Additionnaly, it seems that writers sometimes reproduce in their scenarios events in which anthropologists and ethnographers were implicated: they tell an existing story in a science-fiction setting.
One Star Trek DS9 episode, ”Explorers” (S3E22) provides such an example of ”retelling” of an existing story. According to Bajoran history, an ancient ship – which functions as a sailboat propulsed by solar pressure – allowed the Bajorans to explore space and reach Cardassia, a planet in their star system, some 800 years before. Intrigued and wishing to test the plausibility of this account of history, Captain Sisko builds a ship using an ancient blueprint and embarks on a journey. When he reaches Cardassian space, he is congratulated by a reluctant Gul Dukat, a military leader who previously dismissed Bajoran history as ”fairy tales”.

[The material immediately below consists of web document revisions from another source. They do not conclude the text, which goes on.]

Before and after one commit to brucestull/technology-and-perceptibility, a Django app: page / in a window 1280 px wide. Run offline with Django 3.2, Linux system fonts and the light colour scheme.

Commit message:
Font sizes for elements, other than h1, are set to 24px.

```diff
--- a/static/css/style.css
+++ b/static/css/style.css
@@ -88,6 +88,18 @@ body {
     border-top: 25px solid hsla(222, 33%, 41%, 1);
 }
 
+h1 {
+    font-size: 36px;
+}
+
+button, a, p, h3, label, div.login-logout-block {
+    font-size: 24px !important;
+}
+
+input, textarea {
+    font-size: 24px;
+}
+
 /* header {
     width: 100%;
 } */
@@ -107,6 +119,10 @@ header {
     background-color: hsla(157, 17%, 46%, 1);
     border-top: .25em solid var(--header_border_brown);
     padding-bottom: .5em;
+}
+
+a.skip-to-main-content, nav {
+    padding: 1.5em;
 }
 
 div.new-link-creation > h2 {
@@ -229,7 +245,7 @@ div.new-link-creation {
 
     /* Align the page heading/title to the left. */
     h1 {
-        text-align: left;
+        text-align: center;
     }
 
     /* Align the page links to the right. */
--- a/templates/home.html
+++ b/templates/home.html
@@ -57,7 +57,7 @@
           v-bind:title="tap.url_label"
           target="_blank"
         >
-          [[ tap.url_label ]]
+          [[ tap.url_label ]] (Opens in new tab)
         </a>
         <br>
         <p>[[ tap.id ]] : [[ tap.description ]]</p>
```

While rewatching the episode recently, I got the distinct impression that it was inspired by the travels of the Hōkūle’a, the traditional voyaging canoe built by the Polynesian Voyaging Society (PVS) during the 1970s. Its voyages from Hawaii to Tahiti and Aotearoa/New-Zealand strengthened the ties between the peoples of Polynesia: it became a symbol of pride and hope and provided strong credibility to what academia had until then held as a myth about the migrations between the Polynesian islands. Indeed, the idea that Tahitians had populated the Hawaiian islands, Aotearoa/New Zealand and the Cook Islands thousands of years ago, while concording with polynesian myths and oral history, was overwhelmingly contested by academics as being entirely impossible: surely, they thought, the distances were too significant, the dangers to great, the technology of the time too limited. When the Hōkūle’a successfuly reached Tahiti in 1976, its crew using only traditional navigation methods and no contemporary instruments, a powerful argument was obtained against academic disbelief. What does this have to do with anthropology, you ask? Ben Finney, an anthropologist, was one of the early advocates and active participant in the project to build the Hōkūle’a. He took part in its first voyage in 1976 and was the first president of the PVS.
Interestingly, however, as reported on Memory Alpha, the episode was inspired by the voyage of the Kon-Tiki, a ship Thor Heyerdahl, a Norwegian explorer and ethnographer, used to sail from Peru to Tahiti in 1947. He was attempting to prove that it might have been possible that a Pre-Columbian South American civilization could have settled Polynesia. His theory was later disproved. By the voyages of the Hokule’a.
So while a more contemporary example could have provided rich, significant and surprisingly similar inspiration for this episode, writers were nonetheless inspired by more ancient events. Which begs the question: are science-fiction writers completely disconnected from current developments in our discipline? This is one question I wish to further explore in this series.
Schwimmer, Eric, 2004, «Preface: The Nature of Nature», dans J. Clammer, S. Poirier et E. Schwimmer (dir.), Figured Worlds: Ontological Obstacles in Intercultural Relations, Toronto, University of Toronto Press, pp. ix- xii.
Tanner, A., 2004, «The Cosmology of Nature, Cultural Divergeance, and the Metaphysics of Community Healing», dans J. Clammer, S. Poirier et E. Schwimmer (dir.), Figured Worlds: Ontological Obstacles in Intercultural Relations, Toronto, University of Toronto Press, pp. 189-222.